Exercise requirements -> Every entry is to be returned unchanged, and no picture is to be included.

[Web page revision data]

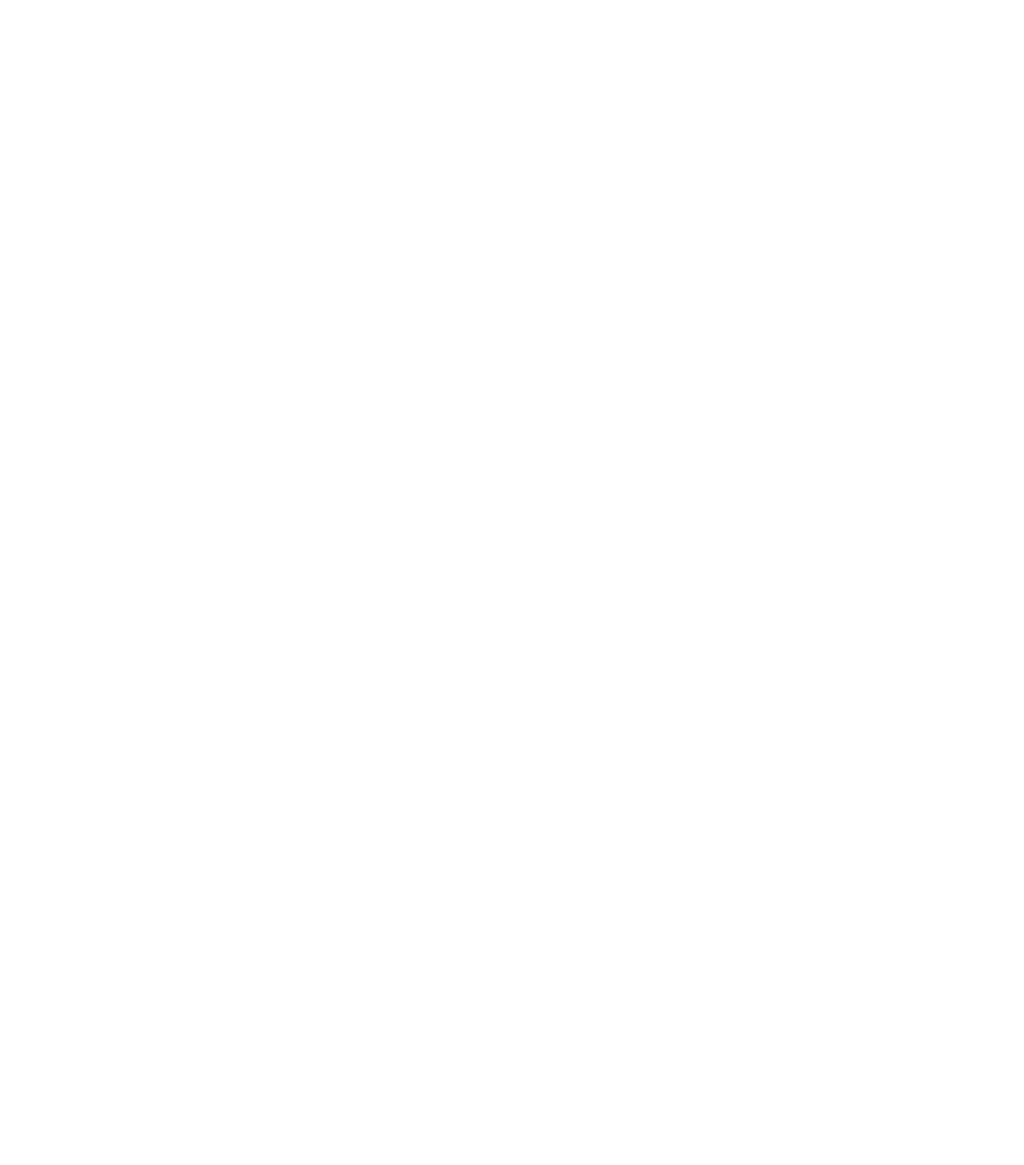
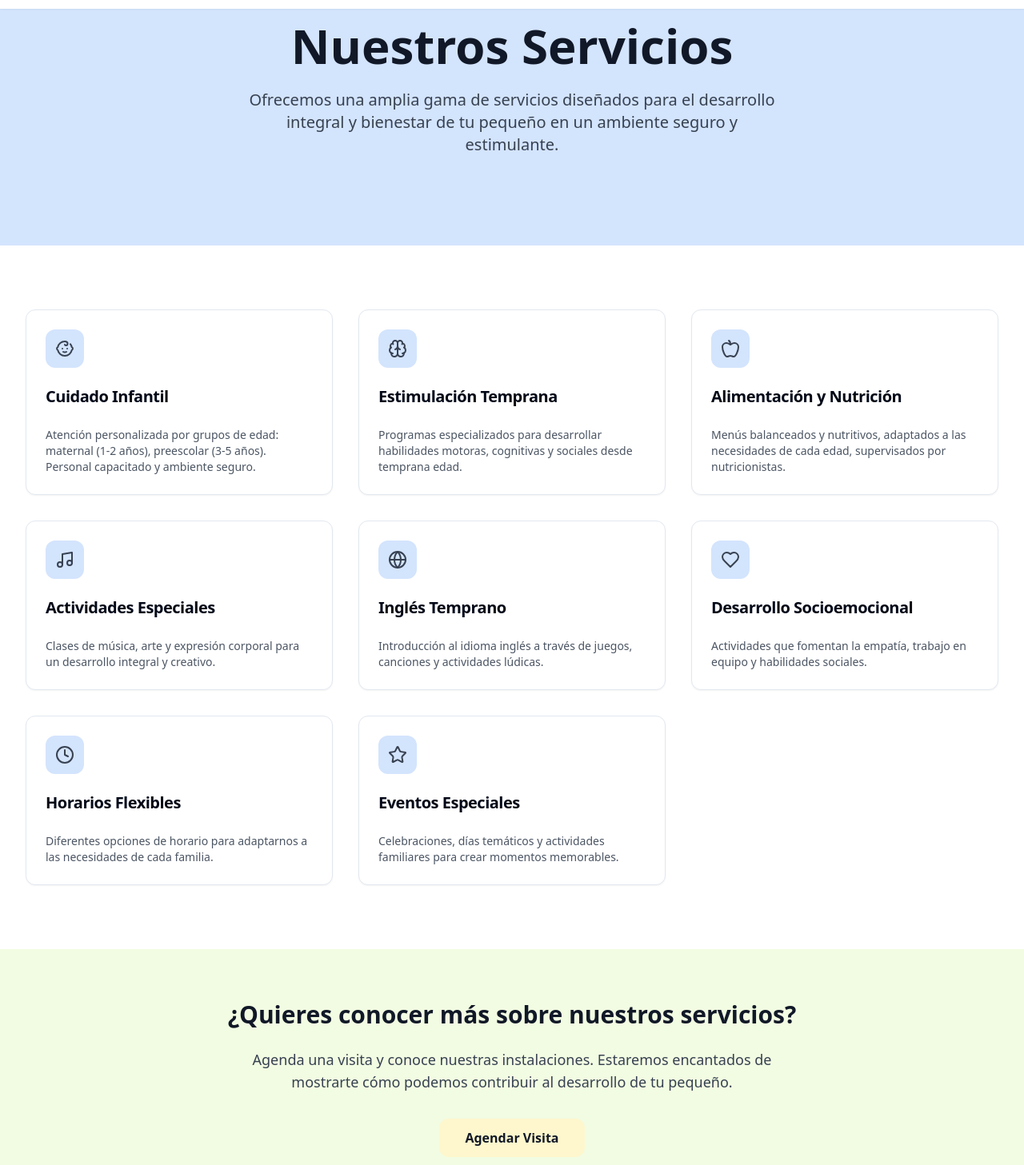
Before and after one commit to chefbusiness/happy-children-haven, a React (Vite) app: page /servicios in a window 1280 px wide. Before the commit this address had no page. Shown: the part 53-1510 px from the top of the page at 80% size. Before the commit the page ends 800 px from the top, so only its background shows below. Built offline with nearby package versions, Linux system fonts and the light colour scheme.

Commit message:
Add services page implementation
Implement the services page for the application, expanding the existing structure to include detailed information about the services offered.
[skip gpt_engineer]

```diff
--- a/src/App.tsx
+++ b/src/App.tsx
@@ -5,6 +5,7 @@ import { QueryClient, QueryClientProvider } from "@tanstack/react-query";
 import { BrowserRouter, Routes, Route } from "react-router-dom";
 import { HelmetProvider } from 'react-helmet-async';
 import Index from "./pages/Index";
+import Servicios from "./pages/Servicios";
 
 const queryClient = new QueryClient();
 
@@ -17,6 +18,7 @@ const App = () => (
         <BrowserRouter>
           <Routes>
             <Route path="/" element={<Index />} />
+            <Route path="/servicios" element={<Servicios />} />
           </Routes>
         </BrowserRouter>
       </TooltipProvider>
--- /dev/null
+++ b/src/pages/Servicios.tsx
@@ -0,0 +1,122 @@
+import { Card, CardContent, CardDescription, CardHeader, CardTitle } from "@/components/ui/card";
+import { Baby, Brain, Apple, Music, Globe, Heart, Clock, Star } from "lucide-react";
+import SEOMetadata from "@/components/SEOMetadata";
+import Navigation from "@/components/Navigation";
+import Footer from "@/components/Footer";
+
+const Servicios = () => {
+  const servicios = [
+    {
+      icon: Baby,
+      title: "Cuidado Infantil",
+      description: "Atención personalizada por grupos de edad: maternal (1-2 años), preescolar (3-5 años). Personal capacitado y ambiente seguro.",
+    },
+    {
+      icon: Brain,
+      title: "Estimulación Temprana",
+      description: "Programas especializados para desarrollar habilidades motoras, cognitivas y sociales desde temprana edad.",
+    },
+    {
+      icon: Apple,
+      title: "Alimentación y Nutrición",
+      description: "Menús balanceados y nutritivos, adaptados a las necesidades de cada edad, supervisados por nutricionistas.",
+    },
+    {
+      icon: Music,
+      title: "Actividades Especiales",
+      description: "Clases de música, arte y expresión corporal para un desarrollo integral y creativo.",
+    },
+    {
+      icon: Globe,
+      title: "Inglés Temprano",
+      description: "Introducción al idioma inglés a través de juegos, canciones y actividades lúdicas.",
+    },
+    {
+      icon: Heart,
+      title: "Desarrollo Socioemocional",
+      description: "Actividades que fomentan la empatía, trabajo en equipo y habilidades sociales.",
+    },
+    {
+      icon: Clock,
+      title: "Horarios Flexibles",
+      description: "Diferentes opciones de horario para adaptarnos a las necesidades de cada familia.",
+    },
+    {
+      icon: Star,
+      title: "Eventos Especiales",
+      description: "Celebraciones, días temáticos y actividades familiares para crear momentos memorables.",
+    },
+  ];
+
+  return (
+    <div className="min-h-screen flex flex-col">
+      <SEOMetadata
+        title="Servicios de Guardería Mi Regazo - Cuidado Infantil en Naguanagua"
+        description="Descubre nuestros servicios de cuidado infantil, estimulación temprana, alimentación balanceada y actividades especiales. Desarrollo integral para niños en Naguanagua, Carabobo."
+        canonicalUrl="https://guarderiamiregazo.com/servicios"
+      />
+
+      <Navigation />
+
+      <main className="flex-grow">
+        {/* Hero Section */}
+        <section className="bg-primary py-20">
+          <div className="max-w-7xl mx-auto px-4 sm:px-6 lg:px-8">
+            <div className="text-center">
+              <h1 className="text-4xl md:text-6xl font-bold text-gray-900 mb-6">
+                Nuestros Servicios
+              </h1>
+              <p className="text-xl text-gray-700 mb-8 max-w-2xl mx-auto">
+                Ofrecemos una amplia gama de servicios diseñados para el desarrollo integral
+                y bienestar de tu pequeño en un ambiente seguro y estimulante.
+              </p>
+            </div>
+          </div>
+        </section>
+
+        {/* Services Grid */}
+        <section className="py-20 bg-white">
+          <div className="max-w-7xl mx-auto px-4 sm:px-6 lg:px-8">
+            <div className="grid grid-cols-1 md:grid-cols-2 lg:grid-cols-3 gap-8">
+              {servicios.map((servicio) => (
+                <Card key={servicio.title} className="hover:shadow-lg transition-shadow">
+                  <CardHeader>
+                    <div className="w-12 h-12 bg-primary rounded-lg flex items-center justify-center mb-4">
+                      <servicio.icon className="w-6 h-6 text-gray-700" />
+                    </div>
+                    <CardTitle className="text-xl">{servicio.title}</CardTitle>
+                  </CardHeader>
+                  <CardContent>
+                    <CardDescription className="text-gray-600">
+                      {servicio.description}
+                    </CardDescription>
+                  </CardContent>
+                </Card>
+              ))}
+            </div>
+          </div>
+        </section>
+
+        {/* CTA Section */}
+        <section className="bg-secondary py-16">
+          <div className="max-w-7xl mx-auto px-4 sm:px-6 lg:px-8 text-center">
+            <h2 className="text-3xl font-bold text-gray-900 mb-6">
+              ¿Quieres conocer más sobre nuestros servicios?
+            </h2>
+            <p className="text-lg text-gray-700 mb-8 max-w-2xl mx-auto">
+              Agenda una visita y conoce nuestras instalaciones. Estaremos encantados de mostrarte
+              cómo podemos contribuir al desarrollo de tu pequeño.
+            </p>
+            <button className="bg-accent hover:bg-accent/90 text-gray-900 px-8 py-3 rounded-lg font-semibold">
+              Agendar Visita
+            </button>
+          </div>
+        </section>
+      </main>
+
+      <Footer />
+    </div>
+  );
+};
+
+export default Servicios;
```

Output below ->
Before and after one commit to chefbusiness/happy-children-haven, a React (Vite) app: page /servicios in a window 1280 px wide. Before the commit this address had no page. Shown: the part 53-1510 px from the top of the page at 80% size. Before the commit the page ends 800 px from the top, so only its background shows below. Built offline with nearby package versions, Linux system fonts and the light colour scheme.

Commit message:
Add services page implementation
Implement the services page for the application, expanding the existing structure to include detailed information about the services offered.
[skip gpt_engineer]

```diff
--- a/src/App.tsx
+++ b/src/App.tsx
@@ -5,6 +5,7 @@ import { QueryClient, QueryClientProvider } from "@tanstack/react-query";
 import { BrowserRouter, Routes, Route } from "react-router-dom";
 import { HelmetProvider } from 'react-helmet-async';
 import Index from "./pages/Index";
+import Servicios from "./pages/Servicios";
 
 const queryClient = new QueryClient();
 
@@ -17,6 +18,7 @@ const App = () => (
         <BrowserRouter>
           <Routes>
             <Route path="/" element={<Index />} />
+            <Route path="/servicios" element={<Servicios />} />
           </Routes>
         </BrowserRouter>
       </TooltipProvider>
--- /dev/null
+++ b/src/pages/Servicios.tsx
@@ -0,0 +1,122 @@
+import { Card, CardContent, CardDescription, CardHeader, CardTitle } from "@/components/ui/card";
+import { Baby, Brain, Apple, Music, Globe, Heart, Clock, Star } from "lucide-react";
+import SEOMetadata from "@/components/SEOMetadata";
+import Navigation from "@/components/Navigation";
+import Footer from "@/components/Footer";
+
+const Servicios = () => {
+  const servicios = [
+    {
+      icon: Baby,
+      title: "Cuidado Infantil",
+      description: "Atención personalizada por grupos de edad: maternal (1-2 años), preescolar (3-5 años). Personal capacitado y ambiente seguro.",
+    },
+    {
+      icon: Brain,
+      title: "Estimulación Temprana",
+      description: "Programas especializados para desarrollar habilidades motoras, cognitivas y sociales desde temprana edad.",
+    },
+    {
+      icon: Apple,
+      title: "Alimentación y Nutrición",
+      description: "Menús balanceados y nutritivos, adaptados a las necesidades de cada edad, supervisados por nutricionistas.",
+    },
+    {
+      icon: Music,
+      title: "Actividades Especiales",
+      description: "Clases de música, arte y expresión corporal para un desarrollo integral y creativo.",
+    },
+    {
+      icon: Globe,
+      title: "Inglés Temprano",
+      description: "Introducción al idioma inglés a través de juegos, canciones y actividades lúdicas.",
+    },
+    {
+      icon: Heart,
+      title: "Desarrollo Socioemocional",
+      description: "Actividades que fomentan la empatía, trabajo en equipo y habilidades sociales.",
+    },
+    {
+      icon: Clock,
+      title: "Horarios Flexibles",
+      description: "Diferentes opciones de horario para adaptarnos a las necesidades de cada familia.",
+    },
+    {
+      icon: Star,
+      title: "Eventos Especiales",
+      description: "Celebraciones, días temáticos y actividades familiares para crear momentos memorables.",
+    },
+  ];
+
+  return (
+    <div className="min-h-screen flex flex-col">
+      <SEOMetadata
+        title="Servicios de Guardería Mi Regazo - Cuidado Infantil en Naguanagua"
+        description="Descubre nuestros servicios de cuidado infantil, estimulación temprana, alimentación balanceada y actividades especiales. Desarrollo integral para niños en Naguanagua, Carabobo."
+        canonicalUrl="https://guarderiamiregazo.com/servicios"
+      />
+
+      <Navigation />
+
+      <main className="flex-grow">
+        {/* Hero Section */}
+        <section className="bg-primary py-20">
+          <div className="max-w-7xl mx-auto px-4 sm:px-6 lg:px-8">
+            <div className="text-center">
+              <h1 className="text-4xl md:text-6xl font-bold text-gray-900 mb-6">
+                Nuestros Servicios
+              </h1>
+              <p className="text-xl text-gray-700 mb-8 max-w-2xl mx-auto">
+                Ofrecemos una amplia gama de servicios diseñados para el desarrollo integral
+                y bienestar de tu pequeño en un ambiente seguro y estimulante.
+              </p>
+            </div>
+          </div>
+        </section>
+
+        {/* Services Grid */}
+        <section className="py-20 bg-white">
+          <div className="max-w-7xl mx-auto px-4 sm:px-6 lg:px-8">
+            <div className="grid grid-cols-1 md:grid-cols-2 lg:grid-cols-3 gap-8">
+              {servicios.map((servicio) => (
+                <Card key={servicio.title} className="hover:shadow-lg transition-shadow">
+                  <CardHeader>
+                    <div className="w-12 h-12 bg-primary rounded-lg flex items-center justify-center mb-4">
+                      <servicio.icon className="w-6 h-6 text-gray-700" />
+                    </div>
+                    <CardTitle className="text-xl">{servicio.title}</CardTitle>
+                  </CardHeader>
+                  <CardContent>
+                    <CardDescription className="text-gray-600">
+                      {servicio.description}
+                    </CardDescription>
+                  </CardContent>
+                </Card>
+              ))}
+            </div>
+          </div>
+        </section>
+
+        {/* CTA Section */}
+        <section className="bg-secondary py-16">
+          <div className="max-w-7xl mx-auto px-4 sm:px-6 lg:px-8 text-center">
+            <h2 className="text-3xl font-bold text-gray-900 mb-6">
+              ¿Quieres conocer más sobre nuestros servicios?
+            </h2>
+            <p className="text-lg text-gray-700 mb-8 max-w-2xl mx-auto">
+              Agenda una visita y conoce nuestras instalaciones. Estaremos encantados de mostrarte
+              cómo podemos contribuir al desarrollo de tu pequeño.
+            </p>
+            <button className="bg-accent hover:bg-accent/90 text-gray-900 px-8 py-3 rounded-lg font-semibold">
+              Agendar Visita
+            </button>
+          </div>
+        </section>
+      </main>
+
+      <Footer />
+    </div>
+  );
+};
+
+export default Servicios;
```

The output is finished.